The symptoms of shingles are:
- You may experience sensations of numbness and burning on the affected area
- The affected area may be sensitive to touch
- Symptoms of red rashes on the body
- Blisters that are filled with fluid
- Bursting of blisters and crusting
- You may experience fever and headaches
- You may have difficulties in vision
The first symptom of shingles is the pain that results from the rash. In some cases, rashes may occur around the eyes.
Shingles is caused by the virus that is responsible for chickenpox. After lying dormant for certain period of time, the virus may get reactivated and travel through the nerve pathways on the skin. This is more likely to happen if your immunity level is somehow affected, which makes it easier for the body to get infected.
The disease is contagious in nature, so it is advised to stay away from people who have shingles. Remember that if you are not immune to chickenpox, then coming in contact with a person who has shingles, might result in you developing chickenpox.
Shingles may result in certain complications in the body such as:
- Vision loss: Shingles, if present around the eyes, may lead to infections in the eye causing vision problems.
- Post herpetic neuralgia: In some cases, the pain that occurs from shingles may continue well after the infection has subsided.
- Neurological complications: Shingles may cause inflammation in various nerves, resulting in neurological disorders such as facial paralysis and balance problems.

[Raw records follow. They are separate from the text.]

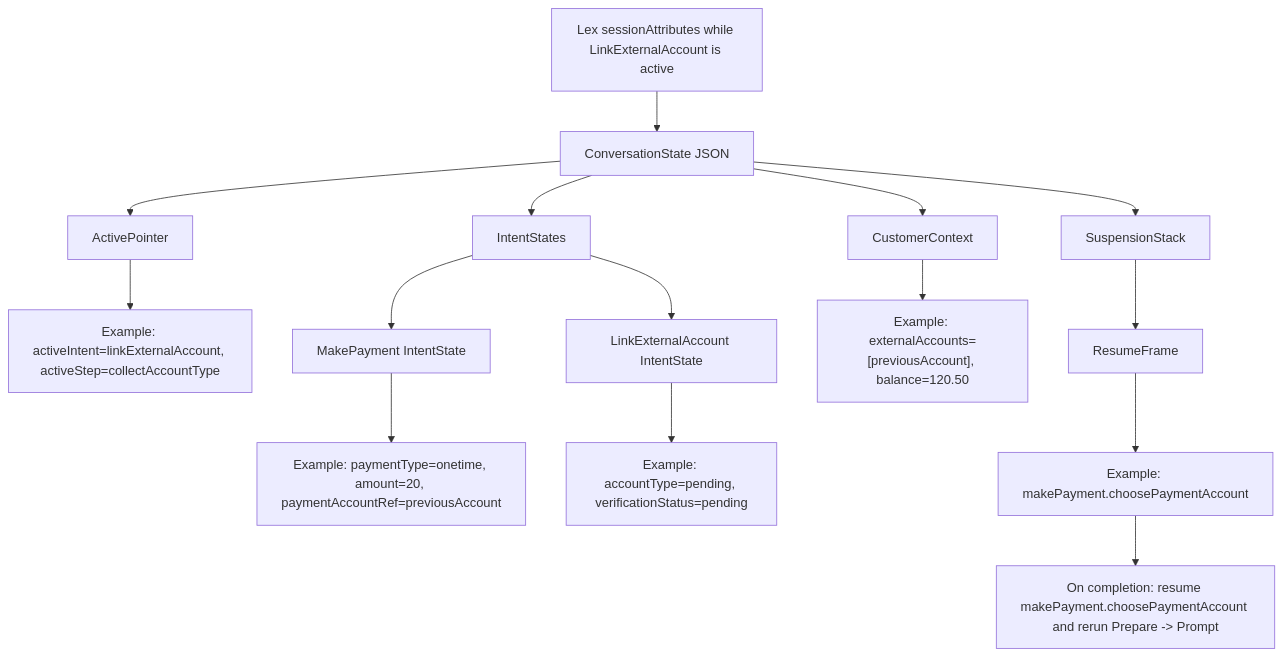
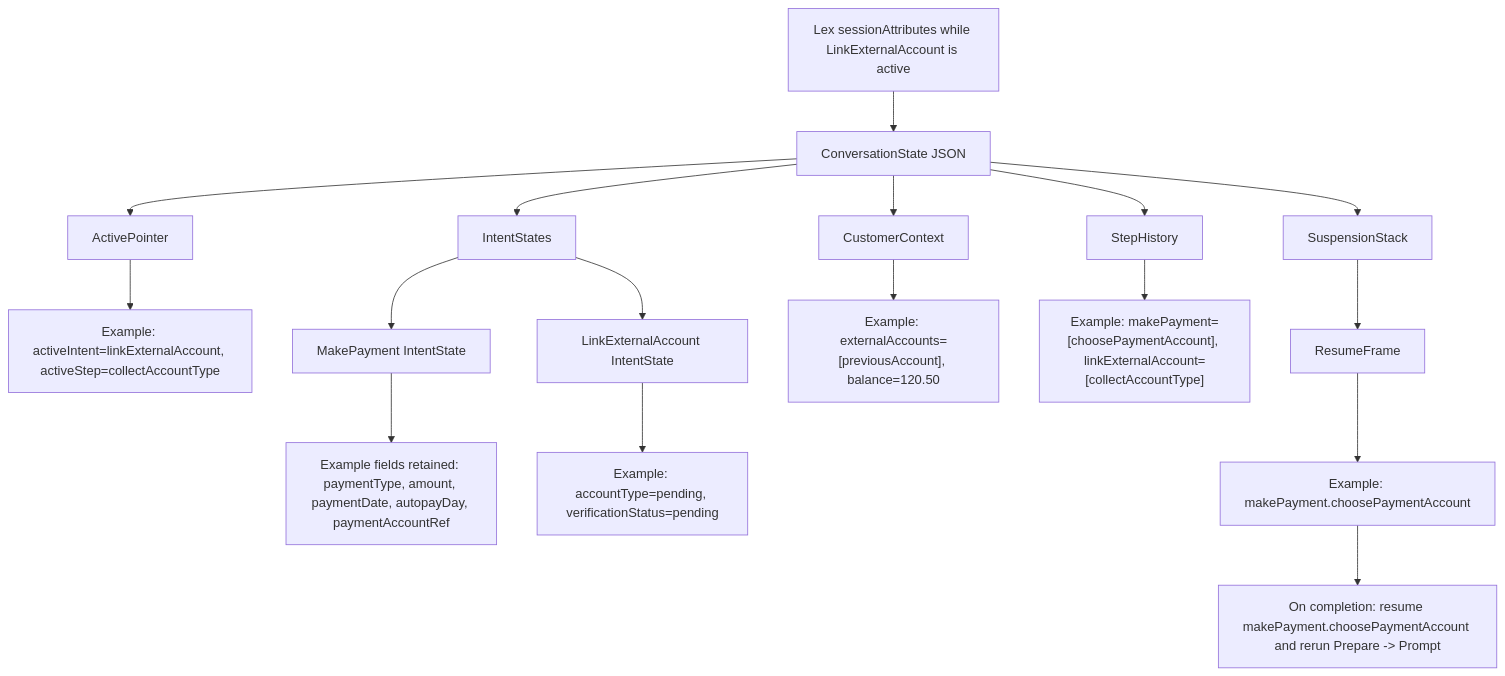
One commit to fghjkl007/adk-go-company-model-integration changed the seventh of 9 diagrams in docs/superpowers/specs/2026-06-07-intent-step-orchestration-confluence.md. Above: the diagram before and after it, drawn with Mermaid. The commit also changed other lines of this file and 2 other files, not shown here.

Commit message:
docs: update intent step orchestration design

````diff
--- a/docs/superpowers/specs/2026-06-07-intent-step-orchestration-confluence.md
+++ b/docs/superpowers/specs/2026-06-07-intent-step-orchestration-confluence.md
@@ -258,22 +296,25 @@
 ```mermaid
 flowchart TD
   SessionAttrs["Lex sessionAttributes while LinkExternalAccount is active"] --> Conv["ConversationState JSON"]
   Conv --> Active["ActivePointer"]
   Conv --> Intents["IntentStates"]
   Conv --> Customer["CustomerContext"]
+  Conv --> History["StepHistory"]
   Conv --> Stack["SuspensionStack"]
 
   Active --> ActiveValue["Example: activeIntent=linkExternalAccount, activeStep=collectAccountType"]
 
   Intents --> MP["MakePayment IntentState"]
-  MP --> MPEx["Example: paymentType=onetime, amount=20, paymentAccountRef=previousAccount"]
+  MP --> MPEx["Example fields retained: paymentType, amount, paymentDate, autopayDay, paymentAccountRef"]
 
   Intents --> LEA["LinkExternalAccount IntentState"]
   LEA --> LEAEx["Example: accountType=pending, verificationStatus=pending"]
 
   Customer --> Ctx["Example: externalAccounts=[previousAccount], balance=120.50"]
 
+  History --> HistEx["Example: makePayment=[choosePaymentAccount], linkExternalAccount=[collectAccountType]"]
+
   Stack --> Frame["ResumeFrame"]
   Frame --> FrameEx["Example: makePayment.choosePaymentAccount"]
   FrameEx --> Resume["On completion: resume makePayment.choosePaymentAccount and rerun Prepare -> Prompt"]
 ```
````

- Infections in the skin: Shingles may also cause infections on the skin. If you wish to discuss about any specific problem, you can consult a dermatologist.